--- START ---
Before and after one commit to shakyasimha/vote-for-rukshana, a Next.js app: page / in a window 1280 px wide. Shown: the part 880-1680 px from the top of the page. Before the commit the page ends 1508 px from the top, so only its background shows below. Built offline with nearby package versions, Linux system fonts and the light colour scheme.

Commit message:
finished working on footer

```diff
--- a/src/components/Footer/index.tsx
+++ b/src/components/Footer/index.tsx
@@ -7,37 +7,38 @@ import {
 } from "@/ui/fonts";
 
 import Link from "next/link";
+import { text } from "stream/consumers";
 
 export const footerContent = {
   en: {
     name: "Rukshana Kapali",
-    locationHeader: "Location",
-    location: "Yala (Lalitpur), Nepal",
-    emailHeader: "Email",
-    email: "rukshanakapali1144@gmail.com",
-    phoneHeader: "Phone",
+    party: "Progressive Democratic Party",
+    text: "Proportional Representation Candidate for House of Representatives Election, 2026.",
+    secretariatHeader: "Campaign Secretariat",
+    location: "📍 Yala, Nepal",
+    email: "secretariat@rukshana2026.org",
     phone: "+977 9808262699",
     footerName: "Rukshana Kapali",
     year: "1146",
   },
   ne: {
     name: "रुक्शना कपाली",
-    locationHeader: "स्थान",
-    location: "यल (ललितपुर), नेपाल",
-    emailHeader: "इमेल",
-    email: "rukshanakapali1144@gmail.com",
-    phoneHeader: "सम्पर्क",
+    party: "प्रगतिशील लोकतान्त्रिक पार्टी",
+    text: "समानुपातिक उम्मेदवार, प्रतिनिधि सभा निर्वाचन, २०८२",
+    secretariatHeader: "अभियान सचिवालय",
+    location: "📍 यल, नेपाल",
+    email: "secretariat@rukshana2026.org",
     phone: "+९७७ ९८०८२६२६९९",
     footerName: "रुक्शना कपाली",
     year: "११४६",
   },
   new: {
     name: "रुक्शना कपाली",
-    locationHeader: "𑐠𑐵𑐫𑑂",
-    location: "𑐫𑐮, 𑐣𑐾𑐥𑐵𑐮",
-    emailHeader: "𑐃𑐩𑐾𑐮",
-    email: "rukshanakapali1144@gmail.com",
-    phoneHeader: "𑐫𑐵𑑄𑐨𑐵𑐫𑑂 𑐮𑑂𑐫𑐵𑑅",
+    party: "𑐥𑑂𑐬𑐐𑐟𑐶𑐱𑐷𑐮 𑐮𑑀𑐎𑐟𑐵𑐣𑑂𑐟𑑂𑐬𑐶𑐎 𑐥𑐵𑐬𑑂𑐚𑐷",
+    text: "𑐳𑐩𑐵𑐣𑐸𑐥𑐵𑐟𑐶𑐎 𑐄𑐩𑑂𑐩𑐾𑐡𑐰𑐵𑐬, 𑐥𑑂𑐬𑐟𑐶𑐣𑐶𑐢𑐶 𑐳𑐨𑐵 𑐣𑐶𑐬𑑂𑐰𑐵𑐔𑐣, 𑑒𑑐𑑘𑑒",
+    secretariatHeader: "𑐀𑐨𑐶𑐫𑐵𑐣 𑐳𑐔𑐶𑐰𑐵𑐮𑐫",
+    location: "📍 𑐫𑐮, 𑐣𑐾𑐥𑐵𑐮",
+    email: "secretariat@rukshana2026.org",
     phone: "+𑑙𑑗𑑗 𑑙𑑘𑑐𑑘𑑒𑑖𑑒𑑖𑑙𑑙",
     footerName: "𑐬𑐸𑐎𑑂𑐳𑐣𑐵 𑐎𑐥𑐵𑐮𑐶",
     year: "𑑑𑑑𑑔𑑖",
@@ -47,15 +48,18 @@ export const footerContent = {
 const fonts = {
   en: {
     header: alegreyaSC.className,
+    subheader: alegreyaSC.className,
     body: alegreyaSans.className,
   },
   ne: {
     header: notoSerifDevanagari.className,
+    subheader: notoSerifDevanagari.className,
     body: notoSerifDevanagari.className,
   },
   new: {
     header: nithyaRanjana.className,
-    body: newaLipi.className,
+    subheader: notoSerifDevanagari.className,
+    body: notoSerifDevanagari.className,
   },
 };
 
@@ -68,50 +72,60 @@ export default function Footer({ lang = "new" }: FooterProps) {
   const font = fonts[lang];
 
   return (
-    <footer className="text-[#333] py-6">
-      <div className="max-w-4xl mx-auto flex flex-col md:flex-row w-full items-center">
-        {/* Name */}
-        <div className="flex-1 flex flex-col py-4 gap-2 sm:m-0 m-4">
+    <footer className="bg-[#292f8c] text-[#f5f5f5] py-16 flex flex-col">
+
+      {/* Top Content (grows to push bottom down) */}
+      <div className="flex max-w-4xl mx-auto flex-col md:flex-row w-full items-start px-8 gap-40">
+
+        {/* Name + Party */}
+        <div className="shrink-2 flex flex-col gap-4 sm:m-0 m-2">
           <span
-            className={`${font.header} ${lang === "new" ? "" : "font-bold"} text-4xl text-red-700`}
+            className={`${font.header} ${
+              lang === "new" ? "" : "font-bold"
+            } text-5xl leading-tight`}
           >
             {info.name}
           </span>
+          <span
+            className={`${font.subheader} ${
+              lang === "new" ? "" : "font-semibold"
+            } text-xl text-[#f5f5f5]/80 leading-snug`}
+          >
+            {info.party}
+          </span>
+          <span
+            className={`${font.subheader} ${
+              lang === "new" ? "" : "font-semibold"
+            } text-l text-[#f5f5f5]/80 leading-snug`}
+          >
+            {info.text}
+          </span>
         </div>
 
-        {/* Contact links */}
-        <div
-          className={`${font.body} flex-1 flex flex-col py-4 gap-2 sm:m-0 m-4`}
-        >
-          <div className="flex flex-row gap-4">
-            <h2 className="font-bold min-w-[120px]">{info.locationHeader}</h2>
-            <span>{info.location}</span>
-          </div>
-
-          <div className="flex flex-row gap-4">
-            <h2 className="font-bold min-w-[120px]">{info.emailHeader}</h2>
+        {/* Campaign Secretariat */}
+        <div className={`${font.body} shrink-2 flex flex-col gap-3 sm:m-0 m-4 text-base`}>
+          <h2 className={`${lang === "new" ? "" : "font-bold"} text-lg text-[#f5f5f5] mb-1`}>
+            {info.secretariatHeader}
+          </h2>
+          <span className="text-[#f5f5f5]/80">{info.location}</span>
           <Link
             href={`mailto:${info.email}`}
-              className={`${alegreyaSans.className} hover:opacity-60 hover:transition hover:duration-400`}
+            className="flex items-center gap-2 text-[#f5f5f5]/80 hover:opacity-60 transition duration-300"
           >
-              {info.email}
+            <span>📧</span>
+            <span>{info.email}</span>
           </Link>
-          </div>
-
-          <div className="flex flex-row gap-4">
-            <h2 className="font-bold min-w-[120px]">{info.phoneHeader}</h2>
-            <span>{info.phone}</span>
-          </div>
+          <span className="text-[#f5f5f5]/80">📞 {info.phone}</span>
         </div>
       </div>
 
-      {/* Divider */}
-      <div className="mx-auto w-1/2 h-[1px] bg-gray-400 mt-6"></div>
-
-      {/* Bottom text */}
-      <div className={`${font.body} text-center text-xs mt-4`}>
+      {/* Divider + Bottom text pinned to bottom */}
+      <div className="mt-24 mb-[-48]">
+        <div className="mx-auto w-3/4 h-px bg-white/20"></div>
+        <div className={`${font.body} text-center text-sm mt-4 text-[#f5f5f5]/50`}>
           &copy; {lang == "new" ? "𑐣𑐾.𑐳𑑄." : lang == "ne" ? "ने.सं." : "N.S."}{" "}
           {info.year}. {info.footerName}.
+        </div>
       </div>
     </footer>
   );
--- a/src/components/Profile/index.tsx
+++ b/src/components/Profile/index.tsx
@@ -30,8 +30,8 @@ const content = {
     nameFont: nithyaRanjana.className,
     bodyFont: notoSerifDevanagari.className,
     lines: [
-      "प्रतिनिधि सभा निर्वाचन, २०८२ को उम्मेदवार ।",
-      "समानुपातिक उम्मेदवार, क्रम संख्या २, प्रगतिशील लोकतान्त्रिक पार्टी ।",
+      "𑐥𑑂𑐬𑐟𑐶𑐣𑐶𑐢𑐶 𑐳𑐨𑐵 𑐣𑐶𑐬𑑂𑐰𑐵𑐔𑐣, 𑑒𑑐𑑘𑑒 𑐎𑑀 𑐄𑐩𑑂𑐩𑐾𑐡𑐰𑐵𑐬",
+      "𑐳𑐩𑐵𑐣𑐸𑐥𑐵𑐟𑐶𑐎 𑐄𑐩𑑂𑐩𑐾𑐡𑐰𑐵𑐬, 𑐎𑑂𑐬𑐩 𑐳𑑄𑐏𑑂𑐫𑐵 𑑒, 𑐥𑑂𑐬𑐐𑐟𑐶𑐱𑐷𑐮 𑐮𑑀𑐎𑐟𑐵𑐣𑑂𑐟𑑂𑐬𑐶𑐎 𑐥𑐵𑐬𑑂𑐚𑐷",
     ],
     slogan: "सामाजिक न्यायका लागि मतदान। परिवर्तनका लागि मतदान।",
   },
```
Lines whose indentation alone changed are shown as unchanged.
--- END ---
Exercise prompt
Copy all lines from the material that include "lang".

Task solution
@@ -68,50 +72,60 @@ export default function Footer({ lang = "new" }: FooterProps) {
   const font = fonts[lang];
-            className={`${font.header} ${lang === "new" ? "" : "font-bold"} text-4xl text-red-700`}
+              lang === "new" ? "" : "font-bold"
+              lang === "new" ? "" : "font-semibold"
+              lang === "new" ? "" : "font-semibold"
+          <h2 className={`${lang === "new" ? "" : "font-bold"} text-lg text-[#f5f5f5] mb-1`}>
           &copy; {lang == "new" ? "𑐣𑐾.𑐳𑑄." : lang == "ne" ? "ने.सं." : "N.S."}{" "}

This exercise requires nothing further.